[Entries taken from a collection]
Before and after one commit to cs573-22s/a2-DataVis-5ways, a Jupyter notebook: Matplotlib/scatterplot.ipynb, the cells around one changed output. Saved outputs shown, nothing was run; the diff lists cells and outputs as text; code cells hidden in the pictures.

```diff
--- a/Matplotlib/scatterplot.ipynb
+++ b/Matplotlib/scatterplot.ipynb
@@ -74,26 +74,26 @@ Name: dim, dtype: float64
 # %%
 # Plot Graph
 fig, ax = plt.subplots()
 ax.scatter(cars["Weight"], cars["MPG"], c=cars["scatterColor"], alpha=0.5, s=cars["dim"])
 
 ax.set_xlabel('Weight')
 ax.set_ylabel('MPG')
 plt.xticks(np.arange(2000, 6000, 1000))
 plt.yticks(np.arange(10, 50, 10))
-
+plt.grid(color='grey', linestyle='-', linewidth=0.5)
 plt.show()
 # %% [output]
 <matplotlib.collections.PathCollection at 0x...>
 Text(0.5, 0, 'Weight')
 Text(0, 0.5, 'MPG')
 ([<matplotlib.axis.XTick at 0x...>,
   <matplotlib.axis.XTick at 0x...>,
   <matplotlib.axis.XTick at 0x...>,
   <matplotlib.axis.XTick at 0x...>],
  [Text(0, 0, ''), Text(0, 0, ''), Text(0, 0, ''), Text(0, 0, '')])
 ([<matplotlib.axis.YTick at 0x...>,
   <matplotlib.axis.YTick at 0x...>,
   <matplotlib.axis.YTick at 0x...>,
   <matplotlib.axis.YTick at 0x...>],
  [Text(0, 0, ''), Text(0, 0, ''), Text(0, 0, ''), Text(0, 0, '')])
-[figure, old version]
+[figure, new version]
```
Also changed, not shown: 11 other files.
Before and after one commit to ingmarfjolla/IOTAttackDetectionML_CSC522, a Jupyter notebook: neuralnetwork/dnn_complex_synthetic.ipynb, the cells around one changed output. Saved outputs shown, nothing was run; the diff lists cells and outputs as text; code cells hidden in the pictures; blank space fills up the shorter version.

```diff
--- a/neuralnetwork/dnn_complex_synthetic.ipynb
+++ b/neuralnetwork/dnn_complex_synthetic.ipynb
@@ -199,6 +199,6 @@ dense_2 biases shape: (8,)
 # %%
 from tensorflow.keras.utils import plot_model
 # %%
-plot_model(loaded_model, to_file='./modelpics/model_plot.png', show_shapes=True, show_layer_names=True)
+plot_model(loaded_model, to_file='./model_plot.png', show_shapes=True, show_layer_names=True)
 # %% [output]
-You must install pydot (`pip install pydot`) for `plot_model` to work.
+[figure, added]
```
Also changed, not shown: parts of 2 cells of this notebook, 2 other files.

> **WHAT YOU NEED TO DO**
Your reply should contain every entry, repeated exactly.

> **EXPECTED ANSWER**
Before and after one commit to cs573-22s/a2-DataVis-5ways, a Jupyter notebook: Matplotlib/scatterplot.ipynb, the cells around one changed output. Saved outputs shown, nothing was run; the diff lists cells and outputs as text; code cells hidden in the pictures.

```diff
--- a/Matplotlib/scatterplot.ipynb
+++ b/Matplotlib/scatterplot.ipynb
@@ -74,26 +74,26 @@ Name: dim, dtype: float64
 # %%
 # Plot Graph
 fig, ax = plt.subplots()
 ax.scatter(cars["Weight"], cars["MPG"], c=cars["scatterColor"], alpha=0.5, s=cars["dim"])
 
 ax.set_xlabel('Weight')
 ax.set_ylabel('MPG')
 plt.xticks(np.arange(2000, 6000, 1000))
 plt.yticks(np.arange(10, 50, 10))
-
+plt.grid(color='grey', linestyle='-', linewidth=0.5)
 plt.show()
 # %% [output]
 <matplotlib.collections.PathCollection at 0x...>
 Text(0.5, 0, 'Weight')
 Text(0, 0.5, 'MPG')
 ([<matplotlib.axis.XTick at 0x...>,
   <matplotlib.axis.XTick at 0x...>,
   <matplotlib.axis.XTick at 0x...>,
   <matplotlib.axis.XTick at 0x...>],
  [Text(0, 0, ''), Text(0, 0, ''), Text(0, 0, ''), Text(0, 0, '')])
 ([<matplotlib.axis.YTick at 0x...>,
   <matplotlib.axis.YTick at 0x...>,
   <matplotlib.axis.YTick at 0x...>,
   <matplotlib.axis.YTick at 0x...>],
  [Text(0, 0, ''), Text(0, 0, ''), Text(0, 0, ''), Text(0, 0, '')])
-[figure, old version]
+[figure, new version]
```
Also changed, not shown: 11 other files.
Before and after one commit to ingmarfjolla/IOTAttackDetectionML_CSC522, a Jupyter notebook: neuralnetwork/dnn_complex_synthetic.ipynb, the cells around one changed output. Saved outputs shown, nothing was run; the diff lists cells and outputs as text; code cells hidden in the pictures; blank space fills up the shorter version.

```diff
--- a/neuralnetwork/dnn_complex_synthetic.ipynb
+++ b/neuralnetwork/dnn_complex_synthetic.ipynb
@@ -199,6 +199,6 @@ dense_2 biases shape: (8,)
 # %%
 from tensorflow.keras.utils import plot_model
 # %%
-plot_model(loaded_model, to_file='./modelpics/model_plot.png', show_shapes=True, show_layer_names=True)
+plot_model(loaded_model, to_file='./model_plot.png', show_shapes=True, show_layer_names=True)
 # %% [output]
-You must install pydot (`pip install pydot`) for `plot_model` to work.
+[figure, added]
```
Also changed, not shown: parts of 2 cells of this notebook, 2 other files.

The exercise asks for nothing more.